Records shown
*-*-*

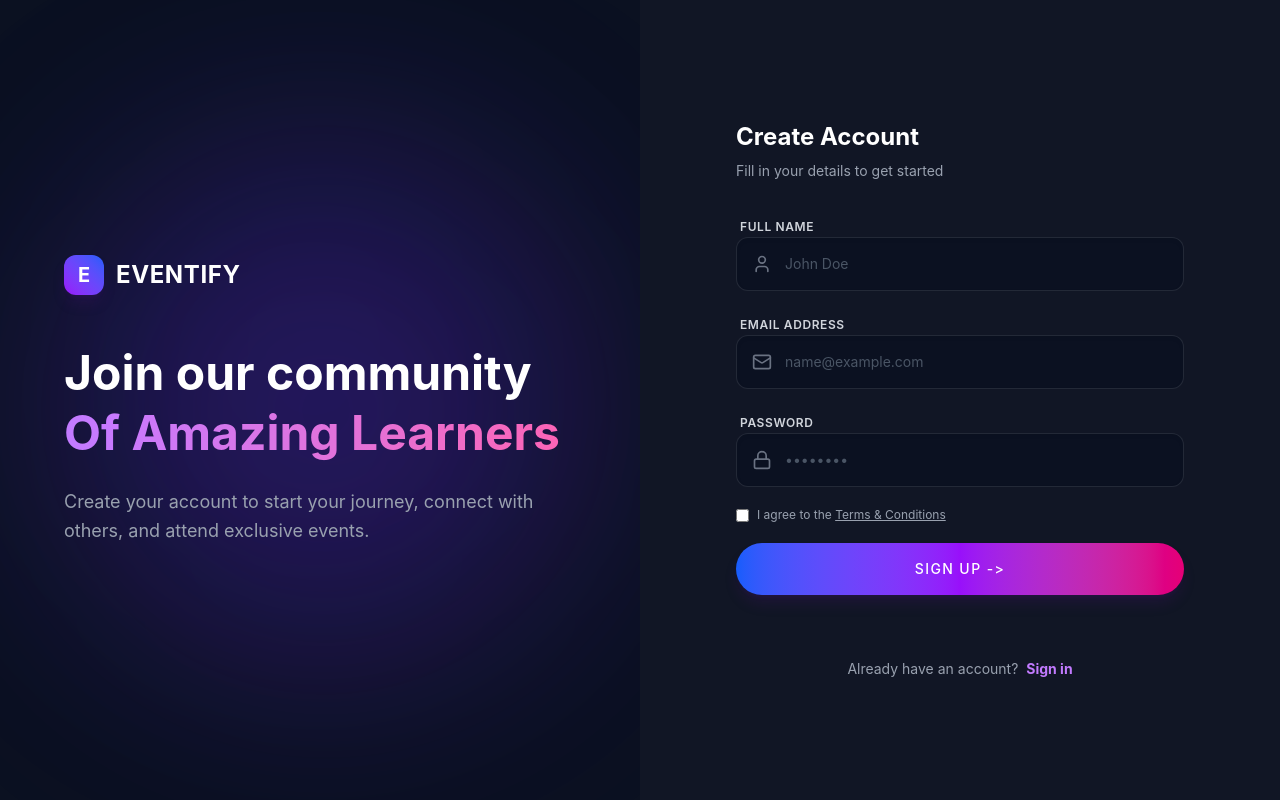
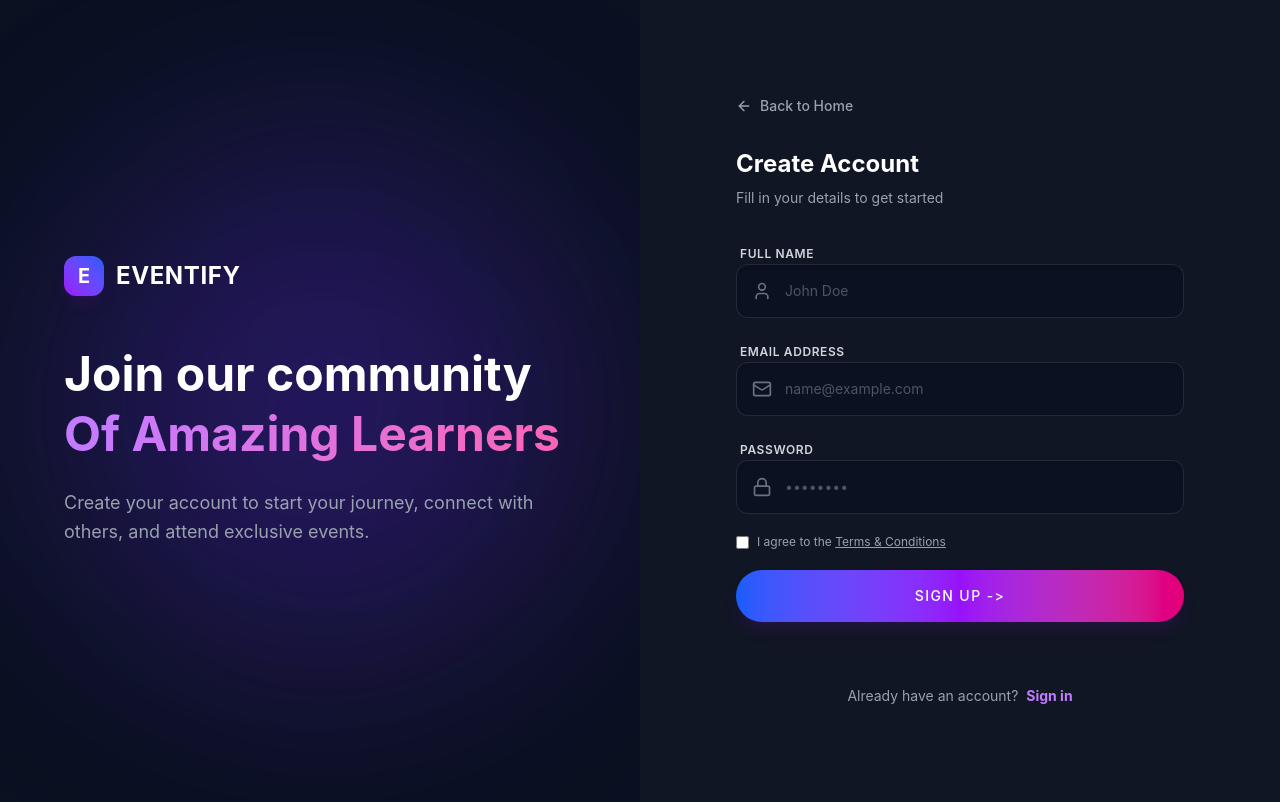
Before and after one commit to Sala7-dine/EvenX, a Next.js app in the folder apps/web/: page /register in a window 1280 px wide. Built offline with nearby package versions, Linux system fonts and the light colour scheme.

Commit message:
EV-43 feat: Add a "Back to Home" link with an arrow icon to the login and register pages.

```diff
--- a/apps/web/app/login/page.tsx
+++ b/apps/web/app/login/page.tsx
@@ -78,6 +78,11 @@ export default function LoginPage() {
                         </div>
 
                         <div className="hidden lg:block mb-8">
+                            <div className="flex justify-between items-center mb-8">
+                                <Link href="/" className="inline-flex items-center text-gray-400 hover:text-white transition-colors text-sm font-medium group">
+                                    <ArrowLeft size={16} className="mr-2 group-hover:-translate-x-1 transition-transform" /> Back to Home
+                                </Link>
+                            </div>
                             <h2 className="text-2xl font-bold text-white mb-2">Login</h2>
                             <p className="text-gray-400 text-sm">Enter your details to access your account</p>
                         </div>
--- a/apps/web/app/register/page.tsx
+++ b/apps/web/app/register/page.tsx
@@ -74,6 +74,11 @@ export default function RegisterPage() {
                         </div>
 
                         <div className="hidden lg:block mb-8">
+                            <div className="flex justify-between items-center mb-8">
+                                <Link href="/" className="inline-flex items-center text-gray-400 hover:text-white transition-colors text-sm font-medium group">
+                                    <ArrowLeft size={16} className="mr-2 group-hover:-translate-x-1 transition-transform" /> Back to Home
+                                </Link>
+                            </div>
                             <h2 className="text-2xl font-bold text-white mb-2">Create Account</h2>
                             <p className="text-gray-400 text-sm">Fill in your details to get started</p>
                         </div>
```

*-*-*

Task to complete
Restate the listing word for word. Pictures do not belong in the copy.

Exercise output
Before and after one commit to Sala7-dine/EvenX, a Next.js app in the folder apps/web/: page /register in a window 1280 px wide. Built offline with nearby package versions, Linux system fonts and the light colour scheme.

Commit message:
EV-43 feat: Add a "Back to Home" link with an arrow icon to the login and register pages.

```diff
--- a/apps/web/app/login/page.tsx
+++ b/apps/web/app/login/page.tsx
@@ -78,6 +78,11 @@ export default function LoginPage() {
                         </div>
 
                         <div className="hidden lg:block mb-8">
+                            <div className="flex justify-between items-center mb-8">
+                                <Link href="/" className="inline-flex items-center text-gray-400 hover:text-white transition-colors text-sm font-medium group">
+                                    <ArrowLeft size={16} className="mr-2 group-hover:-translate-x-1 transition-transform" /> Back to Home
+                                </Link>
+                            </div>
                             <h2 className="text-2xl font-bold text-white mb-2">Login</h2>
                             <p className="text-gray-400 text-sm">Enter your details to access your account</p>
                         </div>
--- a/apps/web/app/register/page.tsx
+++ b/apps/web/app/register/page.tsx
@@ -74,6 +74,11 @@ export default function RegisterPage() {
                         </div>
 
                         <div className="hidden lg:block mb-8">
+                            <div className="flex justify-between items-center mb-8">
+                                <Link href="/" className="inline-flex items-center text-gray-400 hover:text-white transition-colors text-sm font-medium group">
+                                    <ArrowLeft size={16} className="mr-2 group-hover:-translate-x-1 transition-transform" /> Back to Home
+                                </Link>
+                            </div>
                             <h2 className="text-2xl font-bold text-white mb-2">Create Account</h2>
                             <p className="text-gray-400 text-sm">Fill in your details to get started</p>
                         </div>
```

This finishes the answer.